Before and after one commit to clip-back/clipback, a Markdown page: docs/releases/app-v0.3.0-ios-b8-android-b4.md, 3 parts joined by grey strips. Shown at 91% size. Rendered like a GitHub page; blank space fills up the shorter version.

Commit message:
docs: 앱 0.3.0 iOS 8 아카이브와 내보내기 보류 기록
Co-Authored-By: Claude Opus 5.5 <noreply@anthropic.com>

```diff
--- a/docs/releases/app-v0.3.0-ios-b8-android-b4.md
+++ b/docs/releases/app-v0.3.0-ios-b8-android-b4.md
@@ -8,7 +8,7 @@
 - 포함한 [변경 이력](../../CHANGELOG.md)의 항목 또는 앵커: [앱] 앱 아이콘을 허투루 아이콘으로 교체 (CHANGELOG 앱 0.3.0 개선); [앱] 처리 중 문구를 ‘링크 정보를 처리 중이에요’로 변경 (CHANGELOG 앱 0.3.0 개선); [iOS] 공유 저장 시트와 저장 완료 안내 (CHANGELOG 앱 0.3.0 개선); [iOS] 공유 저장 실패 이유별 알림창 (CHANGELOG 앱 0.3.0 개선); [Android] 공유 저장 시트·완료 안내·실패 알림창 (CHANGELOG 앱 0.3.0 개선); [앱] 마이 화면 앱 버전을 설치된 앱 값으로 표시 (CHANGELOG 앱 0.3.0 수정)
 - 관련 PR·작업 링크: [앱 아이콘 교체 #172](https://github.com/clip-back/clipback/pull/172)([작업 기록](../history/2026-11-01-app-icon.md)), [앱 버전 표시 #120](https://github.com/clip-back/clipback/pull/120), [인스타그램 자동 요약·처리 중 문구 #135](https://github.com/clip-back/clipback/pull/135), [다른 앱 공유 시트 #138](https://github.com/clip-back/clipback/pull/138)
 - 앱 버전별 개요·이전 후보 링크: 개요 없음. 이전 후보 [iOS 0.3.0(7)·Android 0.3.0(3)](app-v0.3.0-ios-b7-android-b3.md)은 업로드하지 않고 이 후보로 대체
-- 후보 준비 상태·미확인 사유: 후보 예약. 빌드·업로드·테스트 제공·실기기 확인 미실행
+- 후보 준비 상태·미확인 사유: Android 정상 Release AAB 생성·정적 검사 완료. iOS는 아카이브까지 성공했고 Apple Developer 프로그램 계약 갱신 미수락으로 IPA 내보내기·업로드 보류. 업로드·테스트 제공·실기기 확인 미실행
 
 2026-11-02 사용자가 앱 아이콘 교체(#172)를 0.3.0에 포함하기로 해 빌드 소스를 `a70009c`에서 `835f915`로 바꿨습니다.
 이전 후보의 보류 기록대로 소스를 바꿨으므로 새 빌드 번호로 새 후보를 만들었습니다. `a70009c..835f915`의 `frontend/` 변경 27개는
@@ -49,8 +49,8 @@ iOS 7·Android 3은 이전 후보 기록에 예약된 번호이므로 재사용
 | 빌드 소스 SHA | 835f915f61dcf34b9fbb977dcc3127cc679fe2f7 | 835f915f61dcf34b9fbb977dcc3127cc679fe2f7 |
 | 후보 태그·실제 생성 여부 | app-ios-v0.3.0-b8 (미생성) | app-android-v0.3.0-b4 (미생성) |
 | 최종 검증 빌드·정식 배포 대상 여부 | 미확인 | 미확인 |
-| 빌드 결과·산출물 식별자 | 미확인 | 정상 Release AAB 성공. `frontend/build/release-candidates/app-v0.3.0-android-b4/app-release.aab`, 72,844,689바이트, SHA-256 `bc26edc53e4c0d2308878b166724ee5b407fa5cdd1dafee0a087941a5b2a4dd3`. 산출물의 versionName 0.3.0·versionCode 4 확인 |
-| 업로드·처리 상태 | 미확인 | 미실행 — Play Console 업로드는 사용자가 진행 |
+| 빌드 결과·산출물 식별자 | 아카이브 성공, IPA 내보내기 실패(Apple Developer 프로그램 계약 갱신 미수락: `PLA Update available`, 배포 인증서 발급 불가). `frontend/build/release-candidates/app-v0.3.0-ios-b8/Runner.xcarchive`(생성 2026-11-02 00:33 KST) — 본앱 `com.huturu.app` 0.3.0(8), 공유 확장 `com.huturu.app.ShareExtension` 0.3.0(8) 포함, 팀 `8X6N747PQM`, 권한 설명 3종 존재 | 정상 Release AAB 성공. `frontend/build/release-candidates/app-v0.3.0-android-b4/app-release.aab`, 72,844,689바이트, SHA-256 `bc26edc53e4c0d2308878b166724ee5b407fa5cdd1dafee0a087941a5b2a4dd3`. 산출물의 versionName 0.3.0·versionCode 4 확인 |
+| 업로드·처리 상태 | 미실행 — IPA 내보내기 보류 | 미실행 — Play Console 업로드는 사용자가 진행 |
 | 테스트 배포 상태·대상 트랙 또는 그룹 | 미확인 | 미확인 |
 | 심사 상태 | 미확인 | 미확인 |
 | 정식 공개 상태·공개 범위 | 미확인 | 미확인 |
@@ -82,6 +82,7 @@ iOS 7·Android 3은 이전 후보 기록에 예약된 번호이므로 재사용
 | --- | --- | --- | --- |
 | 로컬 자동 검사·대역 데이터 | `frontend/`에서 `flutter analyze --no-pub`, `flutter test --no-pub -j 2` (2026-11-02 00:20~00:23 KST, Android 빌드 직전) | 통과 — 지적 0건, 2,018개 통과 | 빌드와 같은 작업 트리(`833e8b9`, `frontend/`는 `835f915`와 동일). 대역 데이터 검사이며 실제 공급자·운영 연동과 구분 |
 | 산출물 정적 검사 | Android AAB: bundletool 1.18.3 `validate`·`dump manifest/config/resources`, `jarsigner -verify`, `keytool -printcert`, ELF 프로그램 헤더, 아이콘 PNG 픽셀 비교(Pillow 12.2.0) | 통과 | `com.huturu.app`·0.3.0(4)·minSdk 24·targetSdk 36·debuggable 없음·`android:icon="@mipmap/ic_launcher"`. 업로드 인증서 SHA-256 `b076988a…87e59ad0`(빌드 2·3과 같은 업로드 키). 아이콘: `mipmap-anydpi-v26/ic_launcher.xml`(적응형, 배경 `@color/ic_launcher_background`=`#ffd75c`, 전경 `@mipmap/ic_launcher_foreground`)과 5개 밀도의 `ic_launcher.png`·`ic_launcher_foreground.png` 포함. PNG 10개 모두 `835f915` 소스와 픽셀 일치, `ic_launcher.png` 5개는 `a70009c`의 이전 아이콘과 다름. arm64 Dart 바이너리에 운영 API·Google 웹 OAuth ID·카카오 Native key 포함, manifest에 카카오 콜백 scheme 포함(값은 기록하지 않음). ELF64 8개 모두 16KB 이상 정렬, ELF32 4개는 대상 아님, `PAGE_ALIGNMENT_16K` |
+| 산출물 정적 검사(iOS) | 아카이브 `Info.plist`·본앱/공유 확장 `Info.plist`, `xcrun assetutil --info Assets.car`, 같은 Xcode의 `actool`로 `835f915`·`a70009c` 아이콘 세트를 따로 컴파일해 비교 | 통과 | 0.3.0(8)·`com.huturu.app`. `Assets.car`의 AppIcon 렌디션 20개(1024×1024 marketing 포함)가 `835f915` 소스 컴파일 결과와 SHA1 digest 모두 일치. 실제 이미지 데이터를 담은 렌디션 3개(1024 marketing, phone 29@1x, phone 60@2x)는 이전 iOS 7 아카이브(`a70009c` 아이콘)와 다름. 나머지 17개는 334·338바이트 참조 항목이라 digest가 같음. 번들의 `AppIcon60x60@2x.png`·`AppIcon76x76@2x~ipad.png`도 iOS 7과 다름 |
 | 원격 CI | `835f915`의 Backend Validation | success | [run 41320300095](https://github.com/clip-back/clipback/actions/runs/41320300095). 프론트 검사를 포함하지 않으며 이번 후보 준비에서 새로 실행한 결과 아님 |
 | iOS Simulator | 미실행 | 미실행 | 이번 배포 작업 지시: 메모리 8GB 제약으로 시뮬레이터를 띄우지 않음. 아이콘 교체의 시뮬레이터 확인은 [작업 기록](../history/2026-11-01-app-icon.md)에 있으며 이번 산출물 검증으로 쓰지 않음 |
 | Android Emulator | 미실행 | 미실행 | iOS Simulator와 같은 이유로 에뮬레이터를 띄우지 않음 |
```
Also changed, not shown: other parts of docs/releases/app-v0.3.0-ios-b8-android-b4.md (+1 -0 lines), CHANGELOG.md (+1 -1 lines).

Exercise instructions> Search the data above and return each line in which "https" occurs.

Final answer>
 - 관련 PR·작업 링크: [앱 아이콘 교체 #172](https://github.com/clip-back/clipback/pull/172)([작업 기록](../history/2026-11-01-app-icon.md)), [앱 버전 표시 #120](https://github.com/clip-back/clipback/pull/120), [인스타그램 자동 요약·처리 중 문구 #135](https://github.com/clip-back/clipback/pull/135), [다른 앱 공유 시트 #138](https://github.com/clip-back/clipback/pull/138)
 | 원격 CI | `835f915`의 Backend Validation | success | [run 41320300095](https://github.com/clip-back/clipback/actions/runs/41320300095). 프론트 검사를 포함하지 않으며 이번 후보 준비에서 새로 실행한 결과 아님 |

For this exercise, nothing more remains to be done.